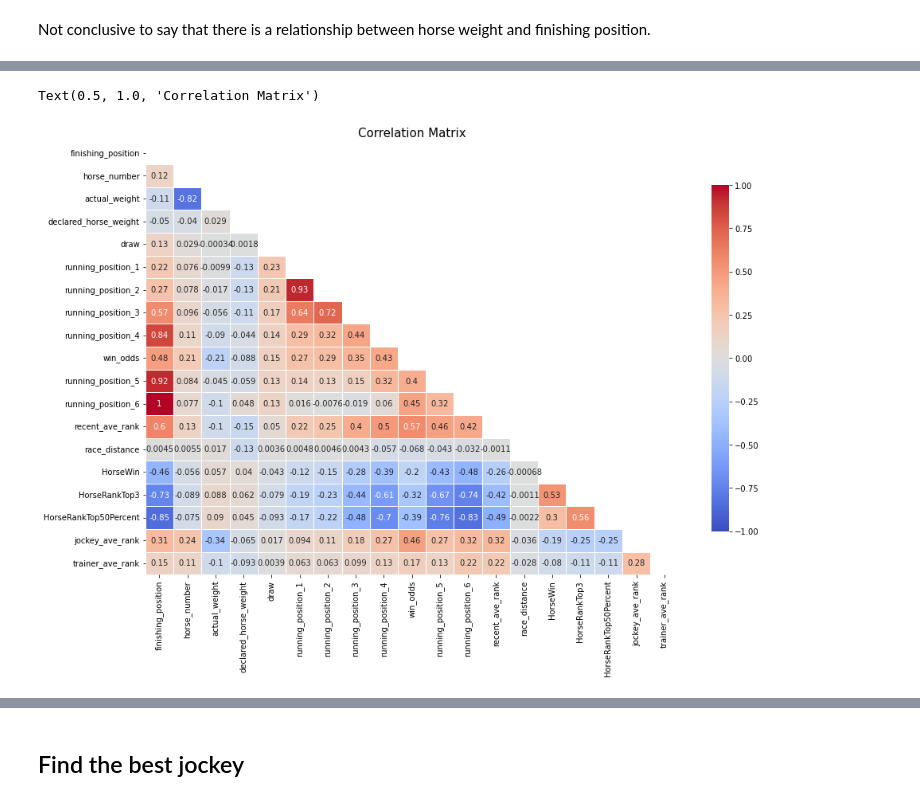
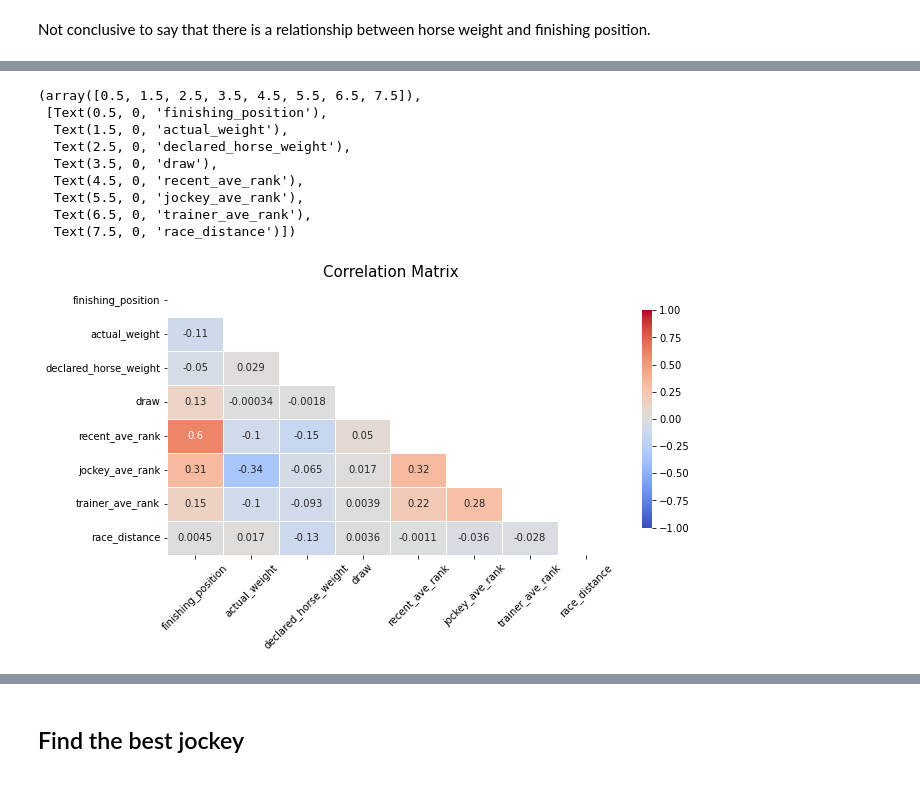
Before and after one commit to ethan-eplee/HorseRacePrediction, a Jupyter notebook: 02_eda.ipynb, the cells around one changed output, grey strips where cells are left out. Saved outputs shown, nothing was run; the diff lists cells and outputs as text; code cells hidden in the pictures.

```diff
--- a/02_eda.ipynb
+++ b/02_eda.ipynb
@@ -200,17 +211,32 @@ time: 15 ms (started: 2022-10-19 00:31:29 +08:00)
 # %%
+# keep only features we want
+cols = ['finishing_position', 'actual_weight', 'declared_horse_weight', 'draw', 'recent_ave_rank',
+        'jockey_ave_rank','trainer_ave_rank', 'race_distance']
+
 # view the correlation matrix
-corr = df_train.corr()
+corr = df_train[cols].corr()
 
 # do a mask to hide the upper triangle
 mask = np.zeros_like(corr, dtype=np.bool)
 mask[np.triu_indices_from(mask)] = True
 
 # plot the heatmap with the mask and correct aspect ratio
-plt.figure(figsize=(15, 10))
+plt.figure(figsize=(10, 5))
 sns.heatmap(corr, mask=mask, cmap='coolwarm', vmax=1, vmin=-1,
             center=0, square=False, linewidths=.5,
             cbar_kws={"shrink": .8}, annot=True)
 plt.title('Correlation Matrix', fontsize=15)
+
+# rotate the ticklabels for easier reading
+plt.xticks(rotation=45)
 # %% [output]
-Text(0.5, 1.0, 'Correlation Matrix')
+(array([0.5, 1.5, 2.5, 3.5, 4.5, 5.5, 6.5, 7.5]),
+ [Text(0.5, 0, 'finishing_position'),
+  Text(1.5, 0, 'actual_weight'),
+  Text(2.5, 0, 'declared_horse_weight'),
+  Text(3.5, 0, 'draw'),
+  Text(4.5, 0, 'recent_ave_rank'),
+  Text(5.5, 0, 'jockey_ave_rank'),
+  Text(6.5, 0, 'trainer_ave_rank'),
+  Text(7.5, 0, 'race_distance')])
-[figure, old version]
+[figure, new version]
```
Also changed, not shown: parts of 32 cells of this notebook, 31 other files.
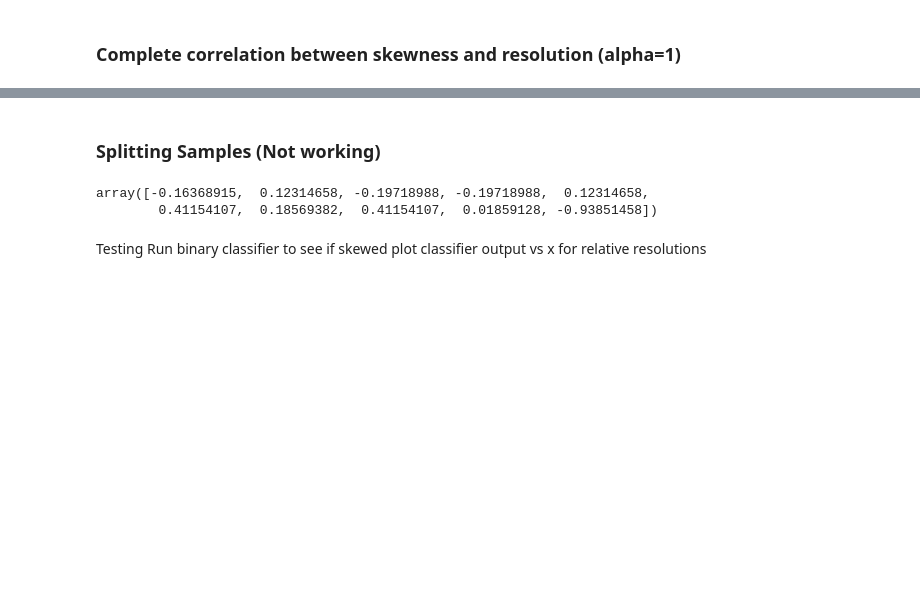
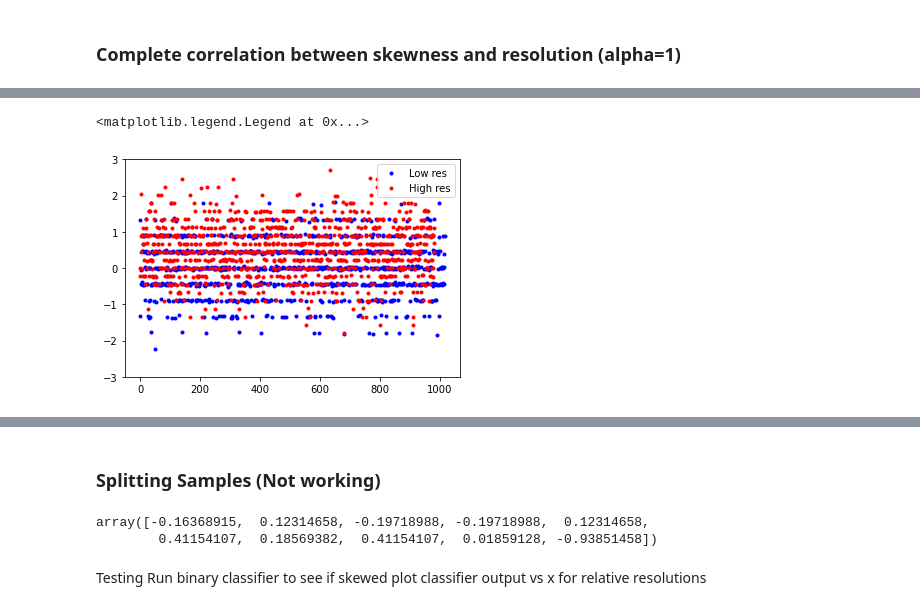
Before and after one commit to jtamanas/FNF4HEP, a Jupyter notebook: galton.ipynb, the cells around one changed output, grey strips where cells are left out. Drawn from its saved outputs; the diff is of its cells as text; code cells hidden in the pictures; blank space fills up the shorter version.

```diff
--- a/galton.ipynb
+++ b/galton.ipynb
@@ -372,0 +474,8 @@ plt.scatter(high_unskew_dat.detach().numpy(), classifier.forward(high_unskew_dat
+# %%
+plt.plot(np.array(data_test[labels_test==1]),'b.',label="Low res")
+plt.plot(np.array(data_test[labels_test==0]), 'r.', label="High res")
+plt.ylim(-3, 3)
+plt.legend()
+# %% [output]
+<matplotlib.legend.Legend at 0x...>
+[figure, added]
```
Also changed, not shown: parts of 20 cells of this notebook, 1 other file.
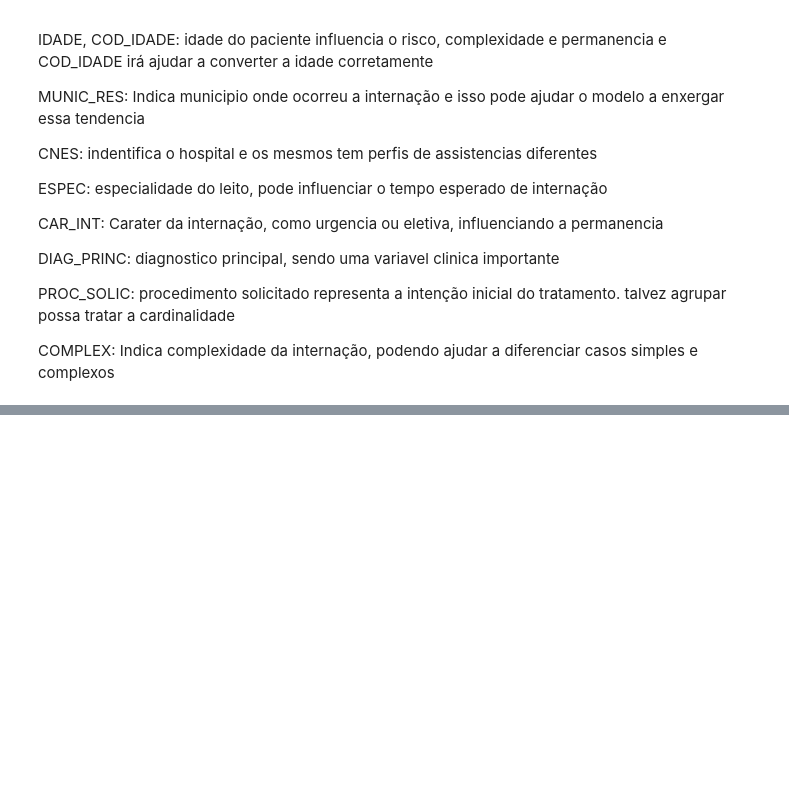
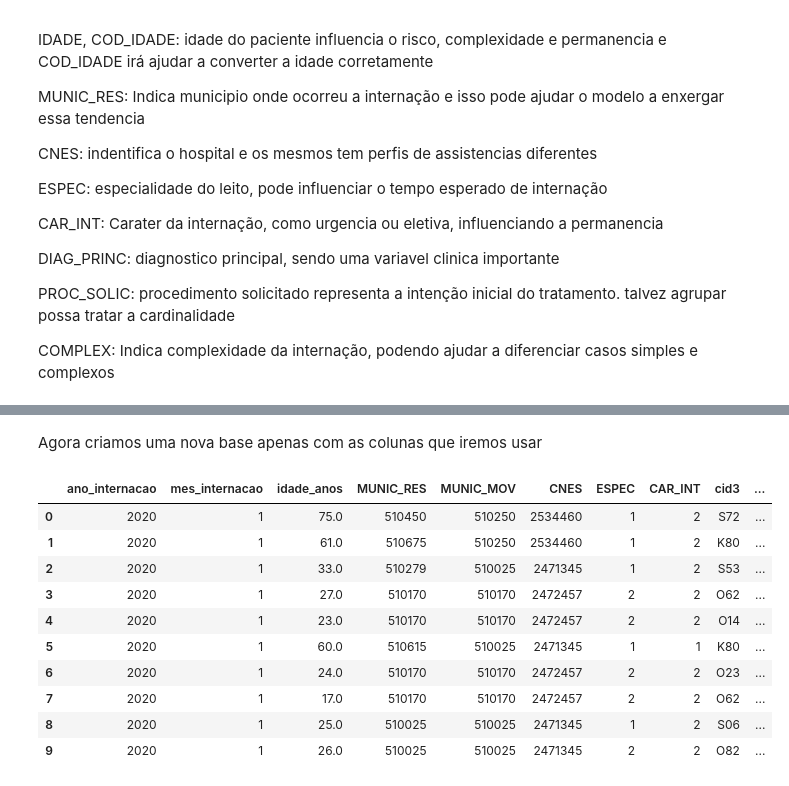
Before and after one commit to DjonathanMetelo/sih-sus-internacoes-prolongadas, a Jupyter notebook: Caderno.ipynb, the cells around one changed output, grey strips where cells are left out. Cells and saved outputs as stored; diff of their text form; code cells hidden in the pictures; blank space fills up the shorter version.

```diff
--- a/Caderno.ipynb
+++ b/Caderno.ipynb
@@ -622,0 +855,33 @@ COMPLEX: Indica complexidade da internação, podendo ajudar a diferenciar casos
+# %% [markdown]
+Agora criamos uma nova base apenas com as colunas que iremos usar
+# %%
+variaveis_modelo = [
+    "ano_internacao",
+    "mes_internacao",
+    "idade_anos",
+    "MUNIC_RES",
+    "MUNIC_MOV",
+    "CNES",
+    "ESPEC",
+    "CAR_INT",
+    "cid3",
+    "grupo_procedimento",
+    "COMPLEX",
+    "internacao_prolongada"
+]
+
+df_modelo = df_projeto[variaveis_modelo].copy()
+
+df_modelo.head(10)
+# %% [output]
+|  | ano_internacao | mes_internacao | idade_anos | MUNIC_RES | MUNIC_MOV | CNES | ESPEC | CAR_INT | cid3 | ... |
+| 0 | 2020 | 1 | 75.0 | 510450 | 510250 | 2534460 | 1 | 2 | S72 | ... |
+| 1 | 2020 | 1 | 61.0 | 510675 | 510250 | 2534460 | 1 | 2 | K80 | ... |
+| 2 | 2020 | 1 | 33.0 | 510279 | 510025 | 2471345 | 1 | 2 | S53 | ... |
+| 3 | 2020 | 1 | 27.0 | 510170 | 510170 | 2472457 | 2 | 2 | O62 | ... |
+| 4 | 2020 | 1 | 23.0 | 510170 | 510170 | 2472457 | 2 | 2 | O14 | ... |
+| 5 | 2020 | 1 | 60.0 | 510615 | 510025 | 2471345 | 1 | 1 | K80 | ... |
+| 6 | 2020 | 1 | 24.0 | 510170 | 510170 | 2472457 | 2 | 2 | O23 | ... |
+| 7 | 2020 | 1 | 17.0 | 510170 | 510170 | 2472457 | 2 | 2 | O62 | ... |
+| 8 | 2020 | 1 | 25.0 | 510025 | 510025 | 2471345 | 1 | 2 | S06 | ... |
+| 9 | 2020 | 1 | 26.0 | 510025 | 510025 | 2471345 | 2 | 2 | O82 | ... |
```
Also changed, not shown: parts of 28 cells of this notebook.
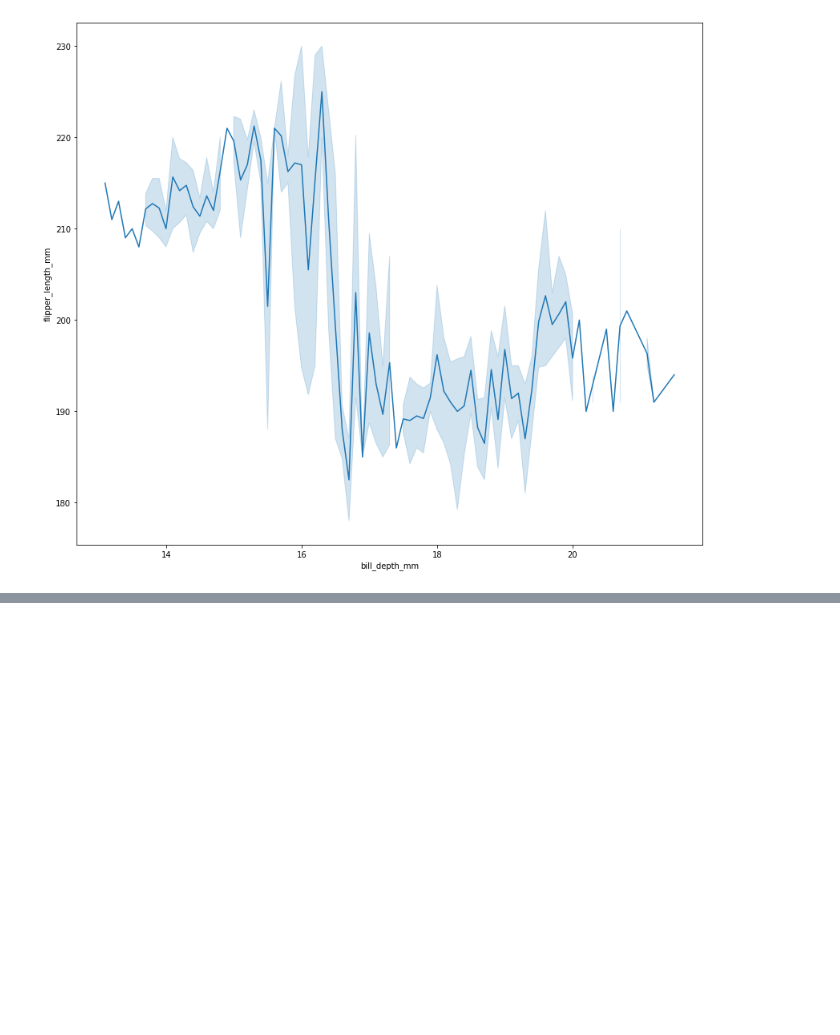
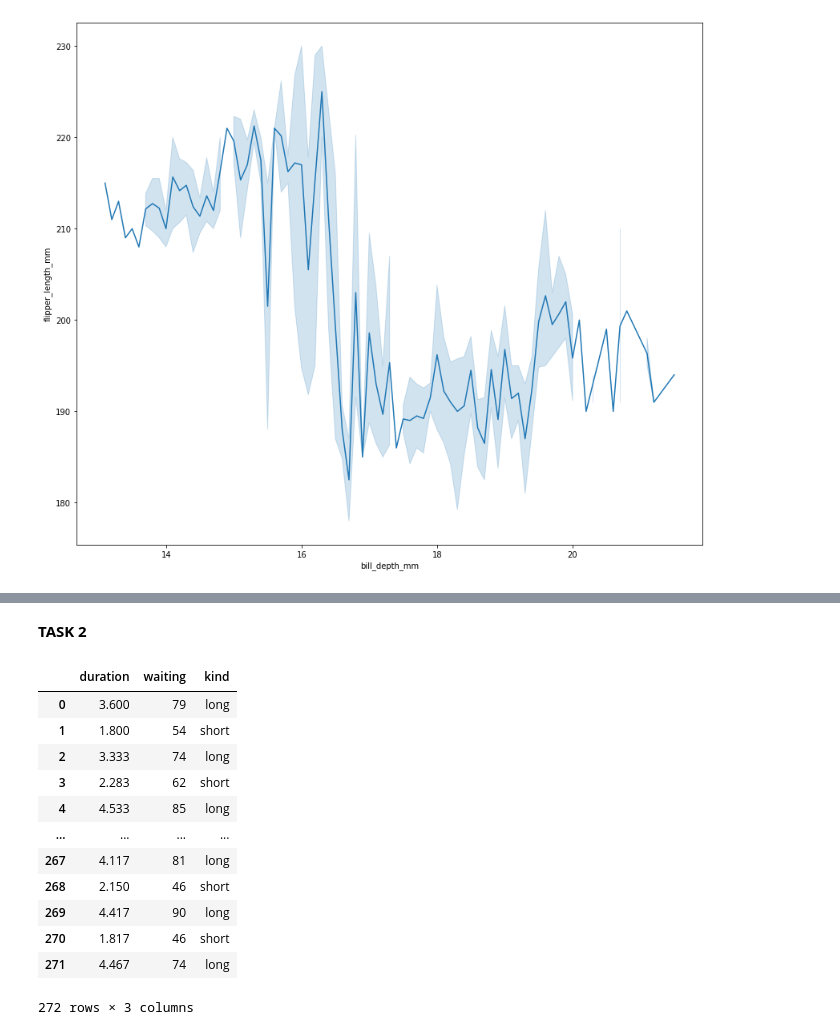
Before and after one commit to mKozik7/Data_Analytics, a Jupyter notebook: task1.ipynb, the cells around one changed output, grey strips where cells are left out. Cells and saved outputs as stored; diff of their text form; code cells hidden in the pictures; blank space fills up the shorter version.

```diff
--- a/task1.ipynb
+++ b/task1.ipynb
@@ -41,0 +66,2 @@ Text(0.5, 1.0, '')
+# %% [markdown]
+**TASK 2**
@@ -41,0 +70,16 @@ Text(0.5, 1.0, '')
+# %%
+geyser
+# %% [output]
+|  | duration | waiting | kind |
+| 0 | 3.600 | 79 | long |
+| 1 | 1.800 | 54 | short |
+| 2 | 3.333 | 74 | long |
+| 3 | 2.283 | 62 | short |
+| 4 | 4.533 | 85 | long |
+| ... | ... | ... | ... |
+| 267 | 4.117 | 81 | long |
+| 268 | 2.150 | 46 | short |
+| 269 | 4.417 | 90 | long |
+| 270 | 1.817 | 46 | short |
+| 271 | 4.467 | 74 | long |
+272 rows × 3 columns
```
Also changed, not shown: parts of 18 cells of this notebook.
=======
- _REQUIREMENT_: The entries should be reproduced word for word, pictures omitted.

- _RESPONSE FOR THIS EXERCISE_:
Before and after one commit to ethan-eplee/HorseRacePrediction, a Jupyter notebook: 02_eda.ipynb, the cells around one changed output, grey strips where cells are left out. Saved outputs shown, nothing was run; the diff lists cells and outputs as text; code cells hidden in the pictures.

```diff
--- a/02_eda.ipynb
+++ b/02_eda.ipynb
@@ -200,17 +211,32 @@ time: 15 ms (started: 2022-10-19 00:31:29 +08:00)
 # %%
+# keep only features we want
+cols = ['finishing_position', 'actual_weight', 'declared_horse_weight', 'draw', 'recent_ave_rank',
+        'jockey_ave_rank','trainer_ave_rank', 'race_distance']
+
 # view the correlation matrix
-corr = df_train.corr()
+corr = df_train[cols].corr()
 
 # do a mask to hide the upper triangle
 mask = np.zeros_like(corr, dtype=np.bool)
 mask[np.triu_indices_from(mask)] = True
 
 # plot the heatmap with the mask and correct aspect ratio
-plt.figure(figsize=(15, 10))
+plt.figure(figsize=(10, 5))
 sns.heatmap(corr, mask=mask, cmap='coolwarm', vmax=1, vmin=-1,
             center=0, square=False, linewidths=.5,
             cbar_kws={"shrink": .8}, annot=True)
 plt.title('Correlation Matrix', fontsize=15)
+
+# rotate the ticklabels for easier reading
+plt.xticks(rotation=45)
 # %% [output]
-Text(0.5, 1.0, 'Correlation Matrix')
+(array([0.5, 1.5, 2.5, 3.5, 4.5, 5.5, 6.5, 7.5]),
+ [Text(0.5, 0, 'finishing_position'),
+  Text(1.5, 0, 'actual_weight'),
+  Text(2.5, 0, 'declared_horse_weight'),
+  Text(3.5, 0, 'draw'),
+  Text(4.5, 0, 'recent_ave_rank'),
+  Text(5.5, 0, 'jockey_ave_rank'),
+  Text(6.5, 0, 'trainer_ave_rank'),
+  Text(7.5, 0, 'race_distance')])
-[figure, old version]
+[figure, new version]
```
Also changed, not shown: parts of 32 cells of this notebook, 31 other files.
Before and after one commit to jtamanas/FNF4HEP, a Jupyter notebook: galton.ipynb, the cells around one changed output, grey strips where cells are left out. Drawn from its saved outputs; the diff is of its cells as text; code cells hidden in the pictures; blank space fills up the shorter version.

```diff
--- a/galton.ipynb
+++ b/galton.ipynb
@@ -372,0 +474,8 @@ plt.scatter(high_unskew_dat.detach().numpy(), classifier.forward(high_unskew_dat
+# %%
+plt.plot(np.array(data_test[labels_test==1]),'b.',label="Low res")
+plt.plot(np.array(data_test[labels_test==0]), 'r.', label="High res")
+plt.ylim(-3, 3)
+plt.legend()
+# %% [output]
+<matplotlib.legend.Legend at 0x...>
+[figure, added]
```
Also changed, not shown: parts of 20 cells of this notebook, 1 other file.
Before and after one commit to DjonathanMetelo/sih-sus-internacoes-prolongadas, a Jupyter notebook: Caderno.ipynb, the cells around one changed output, grey strips where cells are left out. Cells and saved outputs as stored; diff of their text form; code cells hidden in the pictures; blank space fills up the shorter version.

```diff
--- a/Caderno.ipynb
+++ b/Caderno.ipynb
@@ -622,0 +855,33 @@ COMPLEX: Indica complexidade da internação, podendo ajudar a diferenciar casos
+# %% [markdown]
+Agora criamos uma nova base apenas com as colunas que iremos usar
+# %%
+variaveis_modelo = [
+    "ano_internacao",
+    "mes_internacao",
+    "idade_anos",
+    "MUNIC_RES",
+    "MUNIC_MOV",
+    "CNES",
+    "ESPEC",
+    "CAR_INT",
+    "cid3",
+    "grupo_procedimento",
+    "COMPLEX",
+    "internacao_prolongada"
+]
+
+df_modelo = df_projeto[variaveis_modelo].copy()
+
+df_modelo.head(10)
+# %% [output]
+|  | ano_internacao | mes_internacao | idade_anos | MUNIC_RES | MUNIC_MOV | CNES | ESPEC | CAR_INT | cid3 | ... |
+| 0 | 2020 | 1 | 75.0 | 510450 | 510250 | 2534460 | 1 | 2 | S72 | ... |
+| 1 | 2020 | 1 | 61.0 | 510675 | 510250 | 2534460 | 1 | 2 | K80 | ... |
+| 2 | 2020 | 1 | 33.0 | 510279 | 510025 | 2471345 | 1 | 2 | S53 | ... |
+| 3 | 2020 | 1 | 27.0 | 510170 | 510170 | 2472457 | 2 | 2 | O62 | ... |
+| 4 | 2020 | 1 | 23.0 | 510170 | 510170 | 2472457 | 2 | 2 | O14 | ... |
+| 5 | 2020 | 1 | 60.0 | 510615 | 510025 | 2471345 | 1 | 1 | K80 | ... |
+| 6 | 2020 | 1 | 24.0 | 510170 | 510170 | 2472457 | 2 | 2 | O23 | ... |
+| 7 | 2020 | 1 | 17.0 | 510170 | 510170 | 2472457 | 2 | 2 | O62 | ... |
+| 8 | 2020 | 1 | 25.0 | 510025 | 510025 | 2471345 | 1 | 2 | S06 | ... |
+| 9 | 2020 | 1 | 26.0 | 510025 | 510025 | 2471345 | 2 | 2 | O82 | ... |
```
Also changed, not shown: parts of 28 cells of this notebook.
Before and after one commit to mKozik7/Data_Analytics, a Jupyter notebook: task1.ipynb, the cells around one changed output, grey strips where cells are left out. Cells and saved outputs as stored; diff of their text form; code cells hidden in the pictures; blank space fills up the shorter version.

```diff
--- a/task1.ipynb
+++ b/task1.ipynb
@@ -41,0 +66,2 @@ Text(0.5, 1.0, '')
+# %% [markdown]
+**TASK 2**
@@ -41,0 +70,16 @@ Text(0.5, 1.0, '')
+# %%
+geyser
+# %% [output]
+|  | duration | waiting | kind |
+| 0 | 3.600 | 79 | long |
+| 1 | 1.800 | 54 | short |
+| 2 | 3.333 | 74 | long |
+| 3 | 2.283 | 62 | short |
+| 4 | 4.533 | 85 | long |
+| ... | ... | ... | ... |
+| 267 | 4.117 | 81 | long |
+| 268 | 2.150 | 46 | short |
+| 269 | 4.417 | 90 | long |
+| 270 | 1.817 | 46 | short |
+| 271 | 4.467 | 74 | long |
+272 rows × 3 columns
```
Also changed, not shown: parts of 18 cells of this notebook.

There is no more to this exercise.